SRJC Multicultural Museum celebrates Pomo community basket weaving tradition


Jaime Jauregui

Dan Aguilar holds up a basket made by Elsie Allen, who decided to break the tradition of burying or burning baskets when a community member died so she could use them to raise awareness about Pomo culture.

Jaime Jauregui, Reporter

Santa Rosa Junior College’s Multicultural Museum is exhibiting Pomo community-made baskets, the only collection created entirely by Native Americans, for its “Breaking Traditions, Saving Traditions: Elsie Allen and the Legacy of Pomo Basketry” exhibit, which runs through Dec. 22. 

This marks the first time the entire collection of 130 baskets, which range from the size of an eraser to 40 inches, has been exhibited since it arrived at SRJC 20 years ago. 

The Pomo community are indigenous people from Mendocino, Lake, and Sonoma counties. Pomo weavers are world famous for their baskets.The baskets, created by 26 Pomo weavers, have previously been featured at the Grace Hudson Museum, in Ukiah, and the Mendocino County Museum. 

Elsie Allen was the daughter of Annie Burke, who was also known for her basket weaving skills. 

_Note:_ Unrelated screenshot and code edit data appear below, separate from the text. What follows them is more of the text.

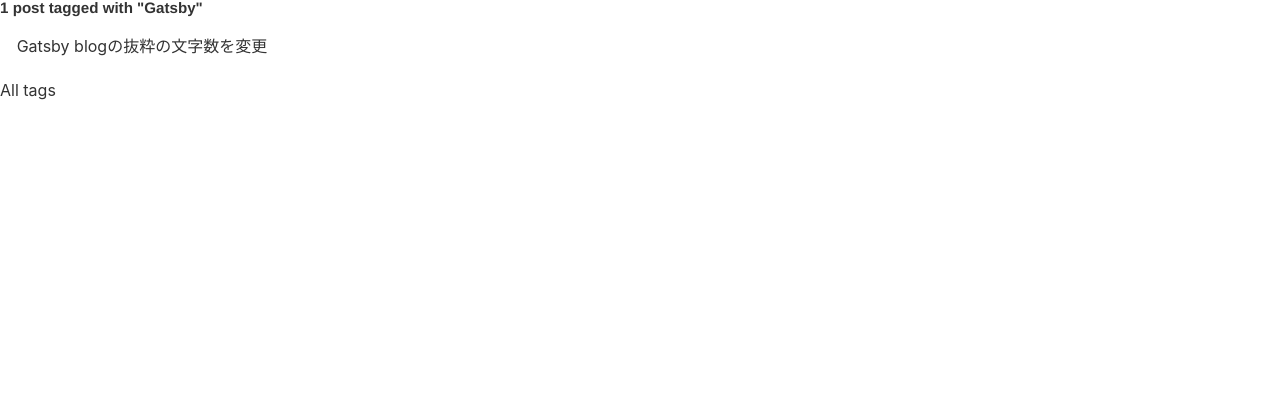
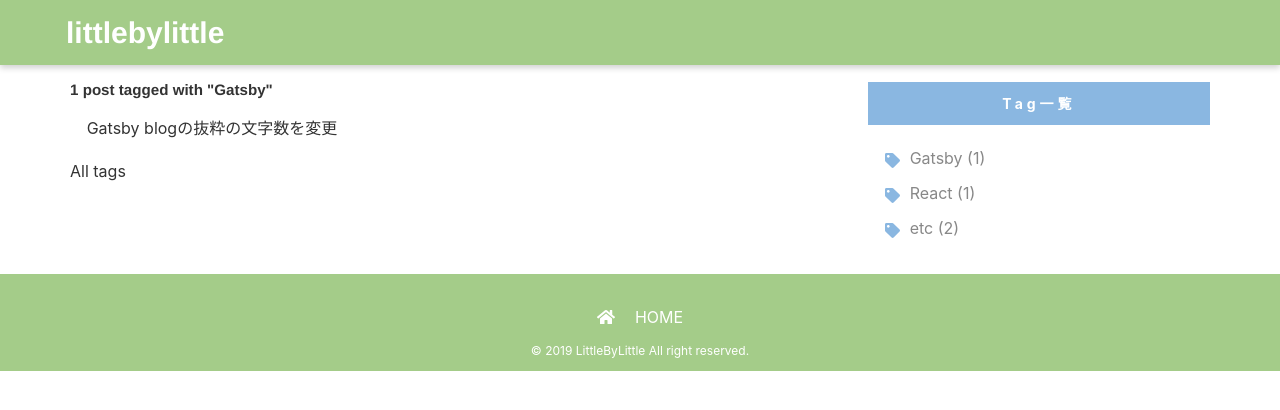
Before and after one commit to amagin006/gatsby-blog, a Gatsby site: page /tags/gatsby/ in a window 1280 px wide. Built offline with nearby package versions, Linux system fonts and the light colour scheme; Gatsby itself is replaced by a stand-in of ours; some packages are replaced by stand-ins of ours.

Commit message:
Add tag Layout

```diff
--- a/src/templates/tags.js
+++ b/src/templates/tags.js
@@ -5,13 +5,14 @@
 // Components
 import { Link, graphql } from "gatsby"
 const Tags = ({ pageContext, data }) => {
+  const { title } = data.site.siteMetadata
   const { tag } = pageContext
   const { edges, totalCount } = data.allMarkdownRemark
   const tagHeader = `${totalCount} post${
     totalCount === 1 ? "" : "s"
     } tagged with "${tag}"`
   return (
-    <div>
+    <Layout location={tag} title={title}>
       <h2>{tagHeader}</h2>
       <ul>
         {edges.map(({ node }) => {
@@ -25,7 +26,7 @@
         })}
       </ul>
       <Link to="/tags">All tags</Link>
-    </div>
+    </Layout>
   )
 }
 Tags.propTypes = {
```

It was a Pomo tradition to bury or burn baskets when a person died, but Burke told her daughter to preserve the baskets to teach other people about their culture and tribe. After her mother’s death, Allen wanted to promote the art of basket weaving but had a difficult time trying to find other Pomo women who were interested in it. She believed that basket weaving would lead to making friends from all different cultures and backgrounds.

Members of Elsie Allen’s family spoke about their memories of her at the reception on March 3.

Dan Aguilar, Allen’s grandson, recalled that she collected willows and sorted them on a drying table. The willows took more than a year to dry and expanded once dry. She then used a razor knife to cut these willows.

Susan Billy, Allen’s niece and also a basket weaver, said that her own grandmother had left her basket weaving tools to Allen when she died. Billy tried to take pictures of all the weavers so she could put their pictures next to the baskets they wove in the Grace Hudson Museum exhibit.

“Hearing the personal stories of Annie Burke and Elsie Allen was really special,” said Rachel Minor, museum curator.

Silver Galleto, founder of the Pomo Weavers Society, started to weave baskets when Allen died in 1990. “Do not honor these women in Women’s History Month, but honor them every single day for what they fought for,” Galleto said.

For a time, he stopped weaving because people told him the baskets he made weren’t as good as the ones his ancestors made. However he resumed weaving because he believed that following tradition is more important than listening to rules. 

“Fulfill your dream. We have a new generation of weavers that are committed to revitalizing that which our ancestors attempted to preserve,” he said.

For more information visit the event website or email the multicultural at [email protected]. The event hours are Mondays 11 a.m. to 3 p.m. and Tuesday through Saturday 10 a.m. to 3 p.m.

“Breaking Traditions, Saving Traditions: Elsie Allen and the Legacy of Pomo Basketry” exhibit will showcase 130 Pomo Community-made baskets, which range from the size of an eraser to 40 inches. (Courtesy SRJC)